This worked because we were each willing to assume the other person was trying to say something. You can call this patience, or good listening skills. Linguists call it the principle of charity.

Try communicating with someone while removing the charitable assumption that they are trying to say something. Maybe it’s happened to you, or you’ve caught yourself doing it when angry or cranky — removing the principle of charity is a great way to leave a customer flummoxed or to pull the rug out from under your partner during an argument.

On the magical side, two strangers without any words in common can piece together a conversation, thanks to the principle of charity.

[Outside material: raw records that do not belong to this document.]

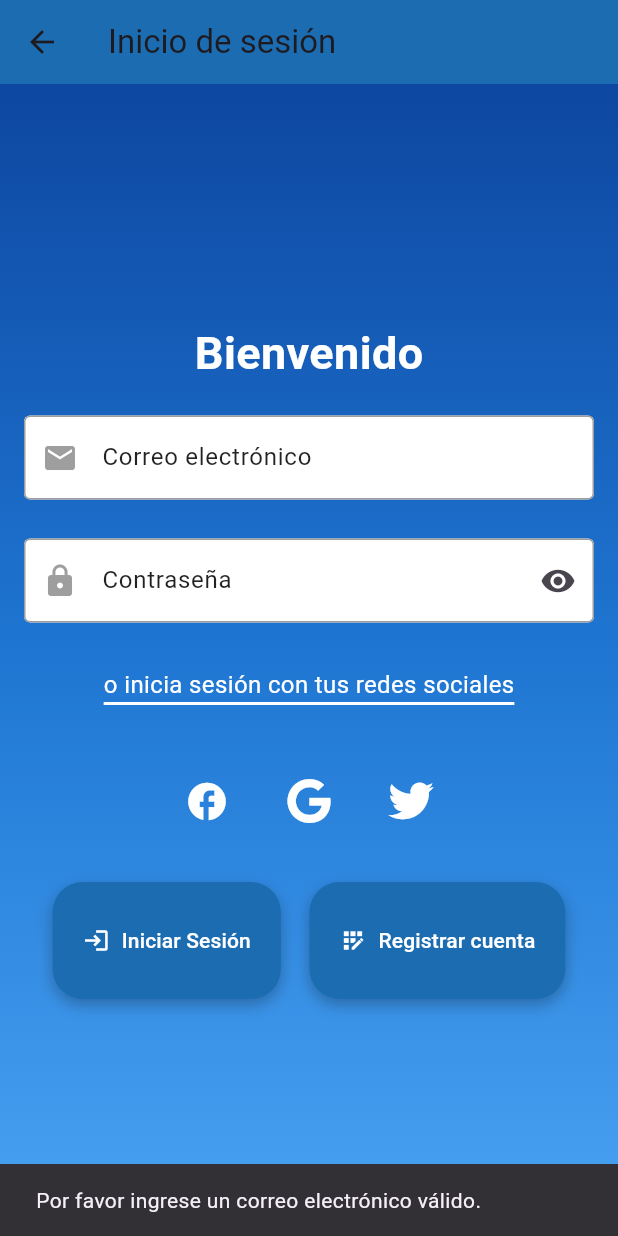
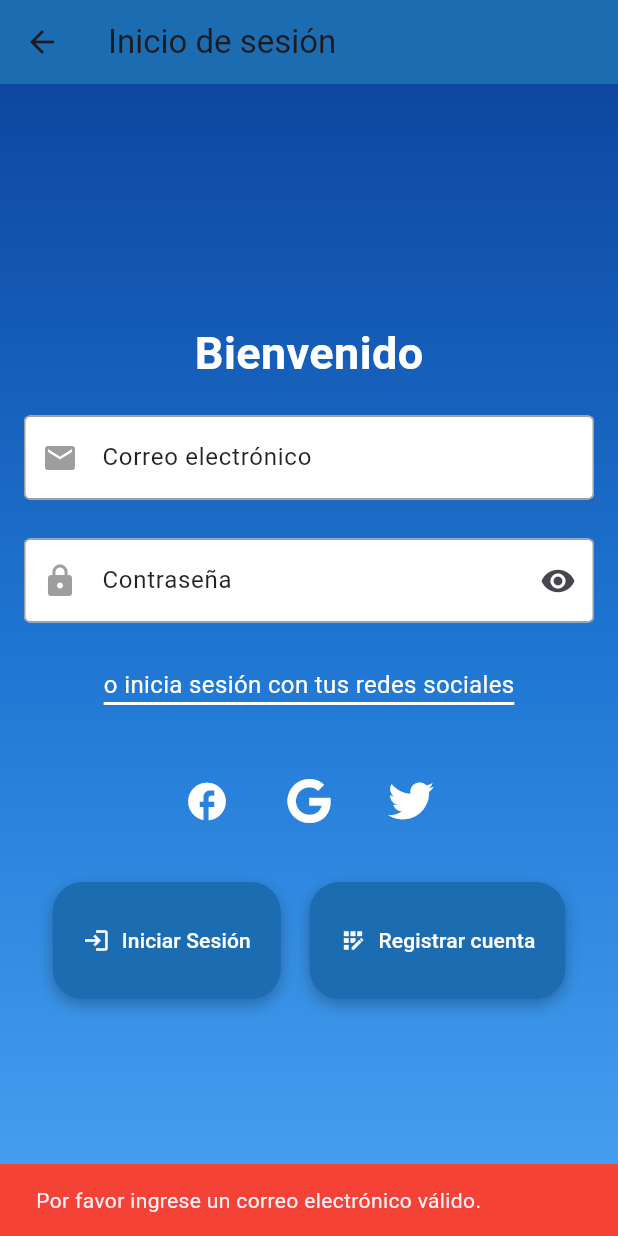
Before and after one commit to Jotaoesee/actividad3_app, a Flutter app: the Inicio screen opened by its route, after a tap on "Iniciar Sesión", on a phone screen of 412 x 824 dp. Run offline on Flutter 3.47's test engine with Material 3 defaults, Android fonts, the light colour scheme and no system bars; our stand-ins replace firebase_auth, firebase_core, font_awesome_flutter, image_picker; missing offline and left inert: image_picker_web; accounts and stored records are empty.

Commit message:
hago pequeños cambios visuales en todas las pantallas y lo dejo por hoy

```diff
--- a/lib/main.dart
+++ b/lib/main.dart
@@ -30,15 +30,12 @@ class MyApp extends StatelessWidget {
       ),
       initialRoute: '/splash', // Ruta inicial ahora es la pantalla Splash
       routes: {
-        '/splash': (context) =>  Splash(),
+        '/splash': (context) =>   const Home(),
         '/inicio': (context) => const Inicio(),
         '/registro': (context) => Registro(),
         '/home': (context) => const Home(),
         '/ajuste': (context) => const Ajuste(),
         '/perfilUsuario': (context) =>  const PerfilUsuario(),
-
-
-
       },
       debugShowCheckedModeBanner: false,
     );
--- a/lib/pantallas/ajuste.dart
+++ b/lib/pantallas/ajuste.dart
@@ -38,6 +38,9 @@ class _AjusteState extends State<Ajuste> {
       _tamanoTexto = 16.0;
       _esquemaColor = 'Azul';
     });
+    ScaffoldMessenger.of(context).showSnackBar(
+      const SnackBar(content: Text('Ajustes restablecidos')),
+    );
   }
 
   void _guardarAjustes() {
--- a/lib/pantallas/home.dart
+++ b/lib/pantallas/home.dart
@@ -94,17 +94,17 @@ class _HomeState extends State<Home> {
             leading: const Icon(Icons.logout),
             title: const Text('Cerrar sesión'),
             onTap: () {
+              // Aquí puedes añadir tu lógica de cierre de sesión
               Navigator.pushReplacement(
                 context,
                 MaterialPageRoute(builder: (context) => Splash()), // Ajusta la navegación de tu app
               );
-              print("Cerrar sesión");
+              print("Cerrar sesión"); // Aquí podrías llamar a FirebaseAuth o el sistema de autenticación que estés utilizando
             },
           ),
         ],
       ),
     );
-
   }
 
   // AppBar con el título que cambia según la pestaña seleccionada
--- a/lib/pantallas/inicio.dart
+++ b/lib/pantallas/inicio.dart
@@ -19,23 +19,26 @@ class _InicioState extends State<Inicio> {
   bool esContrasenaVisible = false;
   bool _isLoading = false; // Indicador de carga para inicio de sesión
 
+  // Expresión regular para validar el email
+  final RegExp emailRegExp = RegExp(r'^[a-zA-Z0-9._%+-]+@[a-zA-Z0-9.-]+\.[a-zA-Z]{2,4}$');
+
+  // Función de validación y autenticación
   void _validarYIniciarSesion() async {
     final email = controladorDeEmail.text.trim();
     final contrasena = controladorDeContrasena.text.trim();
 
-    if (email.isEmpty || !RegExp(r'^[a-zA-Z0-9._%+-]+@[a-zA-Z0-9.-]+\.[a-zA-Z]{2,4}$').hasMatch(email)) {
-      _mostrarError("Por favor ingrese un correo electrónico válido.");
+    if (email.isEmpty || !emailRegExp.hasMatch(email)) {
+      _mostrarMensaje("Por favor ingrese un correo electrónico válido.");
       return;
     }
 
     if (contrasena.isEmpty || contrasena.length < 6) {
-      _mostrarError("La contraseña debe tener al menos 6 caracteres.");
+      _mostrarMensaje("La contraseña debe tener al menos 6 caracteres.");
       return;
     }
 
-    // Iniciar sesión
     setState(() {
-      _isLoading = true; // Mostrar indicador de carga
+      _isLoading = true;
     });
 
     try {
@@ -43,39 +46,58 @@ class _InicioState extends State<Inicio> {
         email: email,
         password: contrasena,
       );
-
-      _mostrarExito("Inicio de sesión exitoso. Bienvenido, ${credential.user?.email}.");
-
+      _mostrarMensaje("Inicio de sesión exitoso. Bienvenido, ${credential.user?.email}.", isSuccess: true);
       Navigator.pushReplacement(
         context,
         MaterialPageRoute(builder: (context) => const Home()),
       );
     } on FirebaseAuthException catch (e) {
-      if (e.code == 'user-not-found') {
-        _mostrarError("No se encontró un usuario con ese correo.");
-      } else if (e.code == 'wrong-password') {
-        _mostrarError("Contraseña incorrecta.");
-      } else {
-        _mostrarError("Error: ${e.message}");
-      }
+      _mostrarMensaje("Error: ${e.message}");
     } catch (e) {
-      _mostrarError("Ocurrió un error inesperado.");
+      _mostrarMensaje("Ocurrió un error inesperado.");
     } finally {
       setState(() {
-        _isLoading = false; // Ocultar el indicador de carga
+        _isLoading = false;
       });
     }
   }
 
-  void _mostrarError(String mensaje) {
+  // Mostrar mensajes de error o éxito
+  void _mostrarMensaje(String mensaje, {bool isSuccess = false}) {
     ScaffoldMessenger.of(context).showSnackBar(
-      SnackBar(content: Text(mensaje)),
+      SnackBar(
+        content: Text(mensaje),
+        backgroundColor: isSuccess ? Colors.green : Colors.red,
+      ),
     );
   }
 
-  void _mostrarExito(String mensaje) {
-    ScaffoldMessenger.of(context).showSnackBar(
-      SnackBar(content: Text(mensaje), backgroundColor: Colors.green),
+  // Widget para los campos de texto
+  Widget _campoDeTexto({
+    required TextEditingController controlador,
+    required String labelText,
+    required IconData icono,
+    bool obscureText = false,
+    Widget? suffixIcon,
+  }) {
+    return TextField(
+      controller: controlador,
+      obscureText: obscureText,
+      decoration: InputDecoration(
+        filled: true,
+        fillColor: Colors.white,
+        labelText: labelText,
+        labelStyle: const TextStyle(color: Colors.black87),
+        prefixIcon: Icon(icono, color: Colors.grey),
+        suffixIcon: suffixIcon,
+        border: const OutlineInputBorder(),
+        enabledBorder: const OutlineInputBorder(
+          borderSide: BorderSide(color: Colors.grey),
+        ),
+        focusedBorder: const OutlineInputBorder(
+          borderSide: BorderSide(color: Colors.blue),
+        ),
+      ),
     );
   }
 
@@ -114,33 +136,17 @@ class _InicioState extends State<Inicio> {
                     ),
                   ),
                   const SizedBox(height: 20),
-                  TextField(
-                    controller: controladorDeEmail,
-                    decoration: const InputDecoration(
-                      filled: true,
-                      fillColor: Colors.white,
+                  _campoDeTexto(
+                    controlador: controladorDeEmail,
                     labelText: 'Correo electrónico',
-                      labelStyle: TextStyle(color: Colors.black87),
-                      prefixIcon: Icon(Icons.email, color: Colors.grey),
-                      border: OutlineInputBorder(),
-                      enabledBorder: OutlineInputBorder(
-                        borderSide: BorderSide(color: Colors.grey),
-                      ),
-                      focusedBorder: OutlineInputBorder(
-                        borderSide: BorderSide(color: Colors.blue),
-                      ),
-                    ),
+                    icono: Icons.email,
                   ),
                   const SizedBox(height: 26),
-                  TextField(
-                    controller: controladorDeContrasena,
+                  _campoDeTexto(
+                    controlador: controladorDeContrasena,
+                    labelText: 'Contraseña',
+                    icono: Icons.lock,
                     obscureText: !esContrasenaVisible,
-                    decoration: InputDecoration(
-                      filled: true,
-                      fillColor: Colors.white,
-                      labelText: 'Contraseña',
-                      labelStyle: const TextStyle(color: Colors.black87),
-                      prefixIcon: const Icon(Icons.lock, color: Colors.grey),
                     suffixIcon: IconButton(
                       icon: Icon(
                         esContrasenaVisible
@@ -152,14 +158,6 @@ class _InicioState extends State<Inicio> {
                           esContrasenaVisible = !esContrasenaVisible;
                         });
                       },
-                      ),
-                      border: const OutlineInputBorder(),
-                      enabledBorder: const OutlineInputBorder(
-                        borderSide: BorderSide(color: Colors.grey),
-                      ),
-                      focusedBorder: const OutlineInputBorder(
-                        borderSide: BorderSide(color: Colors.blue),
-                      ),
                     ),
                   ),
                   const SizedBox(height: 30),
@@ -225,7 +223,7 @@ class _InicioState extends State<Inicio> {
                       BotonPersonalizado(
                         texto: "Iniciar Sesión",
                         icono: Icons.login,
-                        alPresionar: _validarYIniciarSesion, // Llamar directamente a la función
+                        alPresionar: _validarYIniciarSesion,
                       ),
                       BotonPersonalizado(
                         texto: "Registrar cuenta",
@@ -248,10 +246,10 @@ class _InicioState extends State<Inicio> {
             const Positioned(
               left: 0,
               right: 0,
-              bottom: 120,
+              bottom: 0,
               child: Center(
                 child: CircularProgressIndicator(
-                  valueColor: AlwaysStoppedAnimation<Color>(Colors.white), // Color blanco
+                  valueColor: AlwaysStoppedAnimation<Color>(Colors.white),
                 ),
               ),
             ),
```
Also changed, not shown: lib/pantallas/registro.dart (+26 -18 lines), lib/pantallas/splash.dart (+16 -14 lines), lib/pantallas/perfil_usuario.dart (line endings or trailing spaces). Lines whose indentation alone changed are shown as unchanged.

I took a trip last month to grieve the brutal murder of George Floyd at E 38th and Chicago Avenue in Minneapolis. I didn’t know I was doing that until I went there. I’m afraid it sounds presumptuous. I didn’t know him. I’m not Black. Is his death mine to grieve?

You might as well ask me the meaning of what I said to the woodcock or to my friends’ newborn baby.

The people I talked to at George Floyd Square, I talked to about composting and the art they were making and how surreal it was like to see a murder in their neighborhood become international news. We talked about what Minnesota winters are like to go through, and to come out of.

There are sheets of plywood showing a list of demands of the protesters who are occupying the gas station and the city property. The handwriting is hard to read. I looked it up online.

I’ve heard that the city leaders think they have done what they can on the key points. They would like to reopen the neighborhood. Economic prosperity is their answer to structural racism. This seems logical and reasonable if you look at the meaning of the words. But sensing the emotions of the people and the space, I thought, “What’s the rush?”

Psychiatrist Elisabeth Kübler-Ross wrote about the “five stages” of grieving in her 1969 book, “On Death and Dying.” She gave words to the stew of emotions people feel with loss. Anger. Depression. Bargaining. And so on.

Kübler-Ross was conscious that she was giving words, giving the impression of literal, linear stages to a process that is beyond meaning and time.

Jesus said, “Render unto Caesar the things that are Caesar’s, and unto God the things that are God’s.” (Matthew 22:21). City leaders know about economic development and zoning and traffic patterns. So the humans grieving George Floyd speak in those terms to try to get through. Are our leaders listening?

Each person grieving at George Floyd Square would have their own way of putting this. But when I look at the list of demands, what I hear is, “Give us time. We don’t know how much. If you don’t, we will put our all into planting hostas on asphalt and complicating your desk job so that you’ll wish you had listened to begin with.”

And that is how to talk to a woodcock.

Tristan Roberts lives with his family on Quill Nook Farm in Halifax. He welcomes correspondence at